Budgeting, Variance, and Payback period
Budgeting is a vital estimation process where an organization plans for the future using the estimates and reduce additional costs. Budgets ensure that the business focuses only on the critical expenditure. Budgeting is essential because it ensures that the business does not plunge into losses (Ningsih & Sari, 2019). Budget variances are the differences between budgeted and actual values and are used to help managers make informed decisions. Favorable variations mean that the business is operating effectively. A payback period is the estimated time required for the business to profit. It is calculated by dividing the investment by the cash flow. Discounted future cash flow is a unique concept used to determine the profit margins the business will likely make, given the fixed projections.
Qualitative Factors Influencing Investment Decisions and Internal Value of Return
Investment success is determined by numerous qualitative factors such as management integrity, corporate governance, competitive advantage, and the robustness of the business model. Before investing resources into the business, the management must prepare a checklist to ensure that all the factors favor the investment before proceeding. A net present value graph determines how the organization’s profits may be improved. The graphs are essential because they are sensitive to different discount rates, and therefore it is vital to help businesses make better decisions on discounts after noting the market dynamics.
Ainsworth, P., & Deines, D. (2019). Introduction to accounting: An integrated approach. John Wiley & Sons.
Franklin, M., Graybeal, P., & Cooper, D. (2019). Principles of Accounting Volume 2 Managerial Accounting. OpenStax, Rice University.
Ningsih, S., & Sari, S. P. (2019). Analysis Of The Effect Of Liquidity Ratios, Solvability Ratios, And Profitability Ratios On Firm Value In Go Public Companies In The Automotive And Component Sectors. International Journal of Economics, Business, and Accounting Research (IJEBAR), 3(04).
Stevanovic, S., Minovic, J., & Ljumovic, I. (2019). Liquidity profitability trade-off: Evidence from medium enterprises.
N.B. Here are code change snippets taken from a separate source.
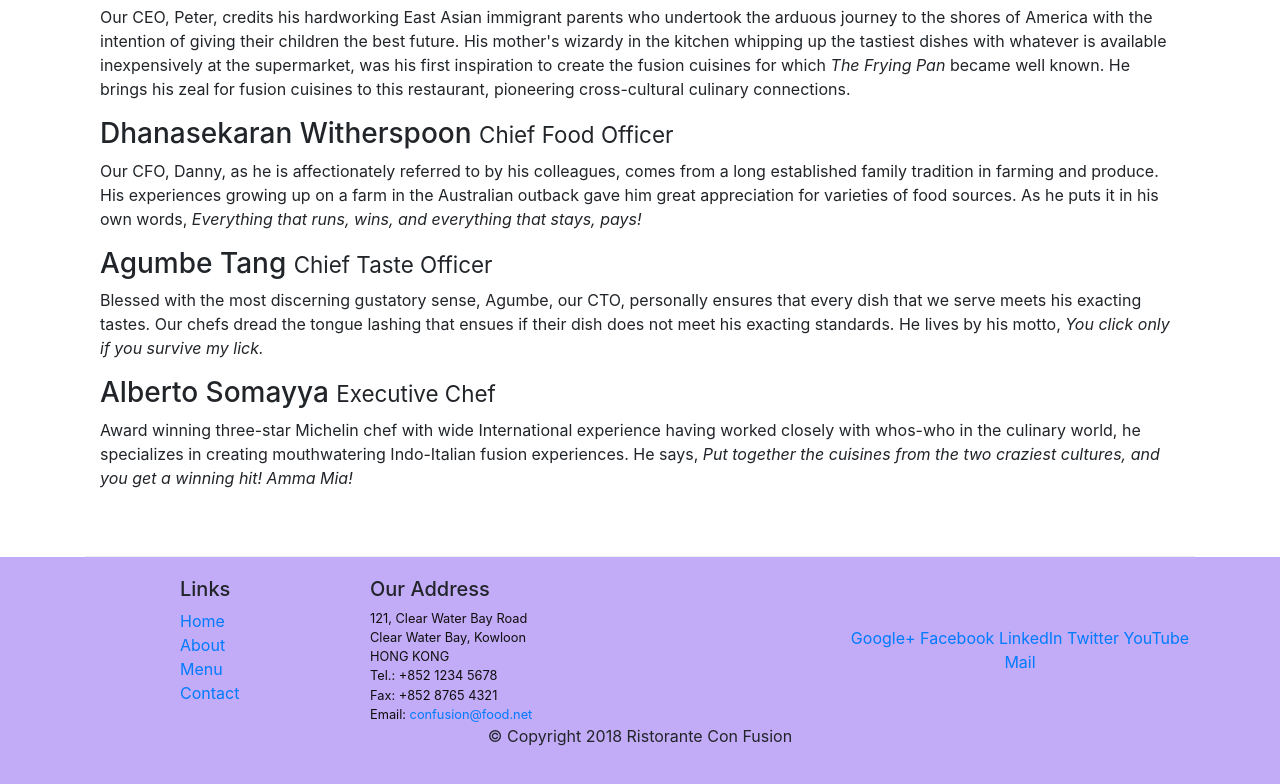
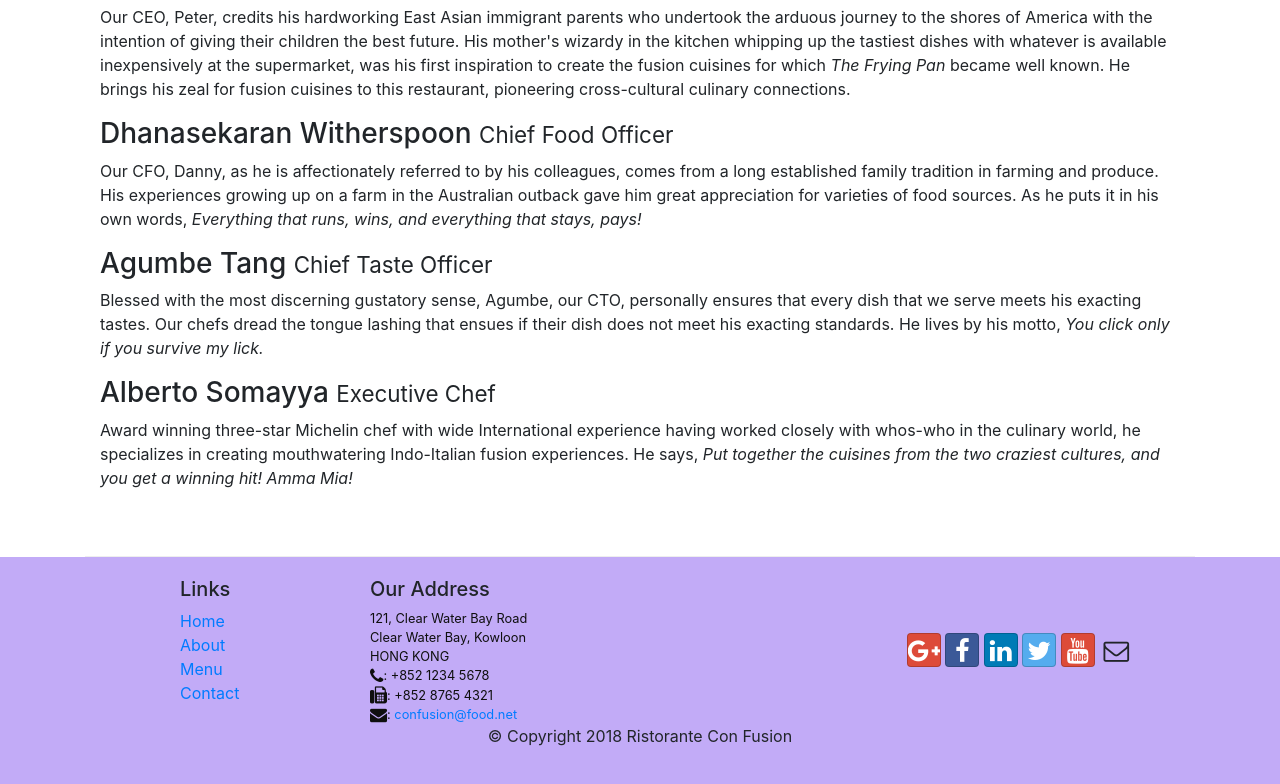
Before and after one commit to maheshJosephSadashiv/BootStrap, a website: page aboutus.html in a window 1280 px wide. Shown: the part 993-1777 px from the top of the page. Drawn offline with nearby package versions, Linux system fonts and the light colour scheme.

Commit message:
Font Awesome and Bootstrap social icons!

```diff
--- a/aboutus.html
+++ b/aboutus.html
@@ -9,6 +9,8 @@
     <!-- Bootstrap CSS -->
     <link rel="stylesheet" href="node_modules/bootstrap/dist/css/bootstrap.min.css">
     <link rel="stylesheet" href="css/index.css">
+    <link rel="stylesheet" href="node_modules/font-awesome/css/font-awesome.min.css">
+    <link rel="stylesheet" href="node_modules/bootstrap-social/bootstrap-social.css">
 
     <title>Ristorante Con Fusion: About Us</title>
 
@@ -22,16 +24,16 @@
             <div class="collapse navbar-collapse" id="Navbar">
                 <ul class="navbar-nav mr-auto">
                     <li class="navbar-item ">
-                        <a class="nav-link" href="./index.html">Home</a>
+                        <a class="nav-link" href="./index.html"><span class="fa fa-home fa-lg"></span> Home</a>
                     </li>
                     <li class="navbar-item active">
-                        <a class="nav-link" href="#">About Us</a>
+                        <a class="nav-link" href="#"><span class="fa fa-info fa-lg"></span> About Us</a>
                     </li>
                     <li class="navbar-item ">
-                        <a class="nav-link" href="#">Menu</a>
+                        <a class="nav-link" href="#"><span class="fa fa-list fa-lg"></span> Menu</a>
                     </li>
                     <li class="navbar-item ">
-                        <a class="nav-link" href="#">Contact Us</a>
+                        <a class="nav-link" href="#"><span class="fa fa-address-card fa-lg"></span> Contact Us</a>
                     </li>
                 </ul>
             </div>
@@ -120,19 +122,19 @@
 		              121, Clear Water Bay Road<br>
 		              Clear Water Bay, Kowloon<br>
 		              HONG KONG<br>
-		              Tel.: +852 1234 5678<br>
-		              Fax: +852 8765 4321<br>
-		              Email: <a href="mailto:confusion@food.net">confusion@food.net</a>
+		              <i class="fa fa-phone fa-lg"></i>: +852 1234 5678<br>
+		              <i class="fa fa-fax fa-lg"></i>: +852 8765 4321<br>
+		              <i class="fa fa-envelope fa-lg"></i>: <a href="mailto:confusion@food.net">confusion@food.net</a>
 		           </address>
                 </div>
                 <div class="col-12 col-sm-4 align-self-center">
                     <div class="text-center">
-                        <a href="http://google.com/+">Google+</a>
-                        <a href="http://www.facebook.com/profile.php?id=">Facebook</a>
-                        <a href="http://www.linkedin.com/in/">LinkedIn</a>
-                        <a href="http://twitter.com/">Twitter</a>
-                        <a href="http://youtube.com/">YouTube</a>
-                        <a href="mailto:">Mail</a>
+                        <a class="btn btn-social-icon btn-google" href="http://google.com/+"><i class="fa fa-google-plus"></i></a>
+                        <a class="btn btn-social-icon btn-facebook" href="http://www.facebook.com/profile.php?id="><i class="fa fa-facebook"></i></a>
+                        <a class="btn btn-social-icon btn-linkedin" href="http://www.linkedin.com/in/"><i class="fa fa-linkedin"></i></a>
+                        <a class="btn btn-social-icon btn-twitter" href="http://twitter.com/"><i class="fa fa-twitter"></i></a>
+                        <a class="btn btn-social-icon btn-google" href="http://youtube.com/"><i class="fa fa-youtube"></i></a>
+                        <a class="btn btn-social-icon" href="mailto:"><i class="fa fa-envelope-o"></i></a>
                     </div>
                 </div>
            </div>
--- a/package.json
+++ b/package.json
@@ -15,6 +15,8 @@
   },
   "dependencies": {
     "bootstrap": "^4.5.0",
+    "bootstrap-social": "^5.1.1",
+    "font-awesome": "^4.7.0",
     "jquery": "^3.5.1",
     "popper.js": "^1.12.9"
   }
```
Also changed, not shown: index.html (+10 -7 lines), 1 other file.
Management: Journal of Sustainable Business and Management Solutions in Emerging Economies, 24(3), 71-81.
Weygandt, J. J., Kimmel, P. D., & Kieso, D. E. (2018). Financial and managerial accounting. John Wiley & Sons.